Intacct recently announced compelling results from a widespread accounting survey of top financial executives at U.S-based software companies to gauge their readiness for the upcoming ASC 606 revenue recognition guidelines.
Even though ASC 606 is not yet grabbing headlines, most survey respondents were familiar with the new standards, with 55 percent saying they are very or somewhat familiar, and only 13% saying they have never heard of the regulations.
Below is a brief Q&A for those feeling overwhelmed by the upcoming revenue recognition changes or for organizations not quite sure where to begin.
Q: I understand that businesses can't recognize revenue until a product or service is delivered under the new rule. How does this apply to a service arrangement where the business depends on a set fee each month, but the level of service varies greatly depending on customer need?
A: Much of the way the new guidelines are set up moves away from having set transaction-based approach to revenue recognition and provides basic principles to follow.
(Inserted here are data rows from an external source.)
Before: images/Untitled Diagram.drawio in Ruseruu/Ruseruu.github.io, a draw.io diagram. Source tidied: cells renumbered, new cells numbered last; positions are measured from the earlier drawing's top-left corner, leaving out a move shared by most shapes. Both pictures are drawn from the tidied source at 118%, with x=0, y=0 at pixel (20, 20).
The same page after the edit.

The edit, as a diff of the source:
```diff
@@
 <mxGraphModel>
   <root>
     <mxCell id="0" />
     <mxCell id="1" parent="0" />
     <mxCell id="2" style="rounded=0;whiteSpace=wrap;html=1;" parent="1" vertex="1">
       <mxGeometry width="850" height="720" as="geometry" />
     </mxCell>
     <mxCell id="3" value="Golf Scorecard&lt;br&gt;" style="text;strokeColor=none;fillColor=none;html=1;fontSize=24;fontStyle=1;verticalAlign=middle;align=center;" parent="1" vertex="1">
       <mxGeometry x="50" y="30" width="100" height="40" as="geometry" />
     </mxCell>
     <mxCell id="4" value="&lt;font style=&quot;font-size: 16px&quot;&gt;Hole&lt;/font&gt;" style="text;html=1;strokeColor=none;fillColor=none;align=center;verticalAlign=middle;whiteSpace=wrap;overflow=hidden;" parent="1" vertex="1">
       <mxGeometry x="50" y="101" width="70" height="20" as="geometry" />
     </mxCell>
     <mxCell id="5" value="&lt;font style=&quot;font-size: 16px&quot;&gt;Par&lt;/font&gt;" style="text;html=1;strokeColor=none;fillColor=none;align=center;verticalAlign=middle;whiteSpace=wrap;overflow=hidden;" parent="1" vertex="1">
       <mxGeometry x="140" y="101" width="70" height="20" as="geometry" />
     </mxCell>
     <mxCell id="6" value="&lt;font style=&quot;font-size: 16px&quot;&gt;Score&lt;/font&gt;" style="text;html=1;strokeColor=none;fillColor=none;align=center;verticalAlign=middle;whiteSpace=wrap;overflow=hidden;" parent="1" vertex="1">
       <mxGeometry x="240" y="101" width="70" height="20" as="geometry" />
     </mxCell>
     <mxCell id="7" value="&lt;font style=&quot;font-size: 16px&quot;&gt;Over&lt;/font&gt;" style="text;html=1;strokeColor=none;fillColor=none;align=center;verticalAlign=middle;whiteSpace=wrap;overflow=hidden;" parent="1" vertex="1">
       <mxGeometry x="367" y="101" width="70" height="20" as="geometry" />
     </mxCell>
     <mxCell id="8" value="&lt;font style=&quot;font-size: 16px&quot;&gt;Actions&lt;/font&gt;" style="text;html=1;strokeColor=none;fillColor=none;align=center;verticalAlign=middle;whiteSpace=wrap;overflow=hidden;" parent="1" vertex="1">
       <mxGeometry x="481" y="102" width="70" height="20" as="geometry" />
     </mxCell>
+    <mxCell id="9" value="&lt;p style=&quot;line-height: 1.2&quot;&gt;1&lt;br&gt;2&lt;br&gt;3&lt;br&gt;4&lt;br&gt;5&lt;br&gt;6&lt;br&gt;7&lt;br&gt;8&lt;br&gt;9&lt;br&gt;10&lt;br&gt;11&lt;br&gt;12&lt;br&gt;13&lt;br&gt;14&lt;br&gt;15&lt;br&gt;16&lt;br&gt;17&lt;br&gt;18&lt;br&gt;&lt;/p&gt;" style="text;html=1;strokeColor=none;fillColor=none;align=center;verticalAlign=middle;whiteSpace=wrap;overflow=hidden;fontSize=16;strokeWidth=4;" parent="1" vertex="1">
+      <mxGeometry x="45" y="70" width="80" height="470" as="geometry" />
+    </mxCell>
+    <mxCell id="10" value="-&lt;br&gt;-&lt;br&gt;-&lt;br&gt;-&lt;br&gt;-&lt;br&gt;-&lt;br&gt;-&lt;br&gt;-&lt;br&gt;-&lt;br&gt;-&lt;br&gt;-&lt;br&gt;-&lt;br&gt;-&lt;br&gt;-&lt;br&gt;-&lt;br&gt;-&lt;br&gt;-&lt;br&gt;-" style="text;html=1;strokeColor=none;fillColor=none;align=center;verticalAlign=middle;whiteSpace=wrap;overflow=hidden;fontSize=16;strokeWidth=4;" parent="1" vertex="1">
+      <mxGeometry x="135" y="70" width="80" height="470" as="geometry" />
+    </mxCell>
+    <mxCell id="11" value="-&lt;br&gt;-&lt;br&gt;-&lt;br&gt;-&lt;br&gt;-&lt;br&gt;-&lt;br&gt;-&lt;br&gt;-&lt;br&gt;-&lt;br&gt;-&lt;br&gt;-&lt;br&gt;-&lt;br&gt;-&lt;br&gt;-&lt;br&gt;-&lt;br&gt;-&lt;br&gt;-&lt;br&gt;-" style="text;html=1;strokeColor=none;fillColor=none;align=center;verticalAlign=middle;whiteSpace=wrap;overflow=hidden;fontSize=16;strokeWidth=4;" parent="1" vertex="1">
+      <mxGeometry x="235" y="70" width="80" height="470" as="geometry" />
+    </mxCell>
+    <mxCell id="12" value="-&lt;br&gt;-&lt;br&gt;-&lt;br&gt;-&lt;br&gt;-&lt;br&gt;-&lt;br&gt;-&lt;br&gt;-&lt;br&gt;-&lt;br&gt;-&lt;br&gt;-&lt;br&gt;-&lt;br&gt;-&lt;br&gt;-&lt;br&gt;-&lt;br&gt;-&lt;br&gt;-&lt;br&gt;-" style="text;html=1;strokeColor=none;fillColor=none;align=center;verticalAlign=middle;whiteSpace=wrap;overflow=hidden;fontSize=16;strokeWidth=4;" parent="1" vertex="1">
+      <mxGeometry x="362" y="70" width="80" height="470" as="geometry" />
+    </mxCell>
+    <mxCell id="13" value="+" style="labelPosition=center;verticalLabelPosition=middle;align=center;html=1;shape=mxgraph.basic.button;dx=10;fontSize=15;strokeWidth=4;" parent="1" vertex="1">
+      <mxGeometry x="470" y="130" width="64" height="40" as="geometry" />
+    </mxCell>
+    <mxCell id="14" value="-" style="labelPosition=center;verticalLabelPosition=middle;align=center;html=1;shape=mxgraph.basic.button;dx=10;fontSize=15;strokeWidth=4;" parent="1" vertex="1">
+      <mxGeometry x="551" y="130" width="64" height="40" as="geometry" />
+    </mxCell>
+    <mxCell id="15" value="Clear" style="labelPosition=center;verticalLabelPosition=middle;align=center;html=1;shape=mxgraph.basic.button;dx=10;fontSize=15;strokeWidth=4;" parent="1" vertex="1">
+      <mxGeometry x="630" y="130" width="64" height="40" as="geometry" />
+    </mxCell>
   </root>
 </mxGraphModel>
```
Under the new standard, revenue should now be recognized when control of the contracted goods or services are transferred to the customer, and at a level that is commensurate with what has been delivered by that point. The exact way this will be handled is something the company will need to work on with their auditor to determine a consistent approach. In the case above, it may depend on whether the contract is based on a month-to-month arrangement, or covers a longer term.
Q: Can you provide a little detail on the kinds of changes a company has to make in the way it does accounting under the new rule?
A: The standard will hit some sectors harder than others. Given variation across industries, levels of complexity for implementing any one step, and the wide diversity of existing IT systems and accounting processes currently in use.
Many organizations will need to modify existing accounting processes and IT systems to meet the new standard. This effort will require time, planning, resources, and additional investment in software, depending on their industry and the readiness of their current processes and systems.
Some of the questions companies will need to ask are: Does our accounting system enable us to define and track performance obligations in a structured way? Does it consistently apply accounting treatments that reflect the judgments we'll need to make from an accounting perspective? Does it offer transparency to help finance and accounting understand the impact of the new rules on the income statement? Can we report our results using both the current and new standards at the same time during the transition period? If not, accounting teams will get dragged down into the weeds of ever-increasing contract and spreadsheet detail— wasting time and creating significant compliance risk.
Q: Why is it important to plan ahead for this change? How much time/effort is involved to change accounting systems to accommodate the new rule?
A: There are a couple aspects to planning ahead. First and foremost, companies will need to determine to what extent the new guidelines will impact them and whether their existing accounting software can handle the new requirements. This will involve finance understanding the new revenue recognition guidelines, and also the broader company determining the impact on how they handle customer contract. The FASB has identified 5 steps to applying the standard:
- Identify the contract with the customer
- Identify any performance obligations in the contract
- Determine the transaction price
- Allocate the transaction price across the performance obligations
- Recognize revenue when or as the entity satisfies the performance obligations
Furthermore, impacted companies will also need to report their results according to both current and new guidelines in order to provide proper comparative and future guidance to investors. This will obviously require some work and may require updating their existing financial software or switching to a completely new system that can handle the new requirements.
Q: What are some of the risks of not being prepared?
A: Businesses that don’t prepare will be impacted in two ways. First, they may have to expend serious amounts of effort and additional cost to change as the deadline approaches. In addition, companies that fail to make the switch on time will have trouble getting loans and raising VC funds, and companies may have audit problems as well.
Q: Given the description of how dealers use contracts, should they be considering changing the way those contracts are written and priced? What kinds of changes should they consider?
A: Yes, companies will likely opt to make changes to the way they structure their contracts. To what extent companies will change will vary and must be determined on a company by company basis after they have determined the impact of the new regulations on their existing customer contracts.
Q: What mechanisms are in place to make sure companies are in compliance with the new rule?
A: Companies will need to ensure that they are in compliance with the new guidelines in order to earn a clean, unqualified opinion from their auditors on their financial statements. In addition, incorrectly reporting results could lead to restatements which reduce investor confidence.
Still have questions regarding the ASC 606 changes? For additional resources and to learn more about how to prepare for transitioning to ASC 606, please visit: www.intacct.com/asc606-ifrs15.
[ Published: January 18, 2017 ]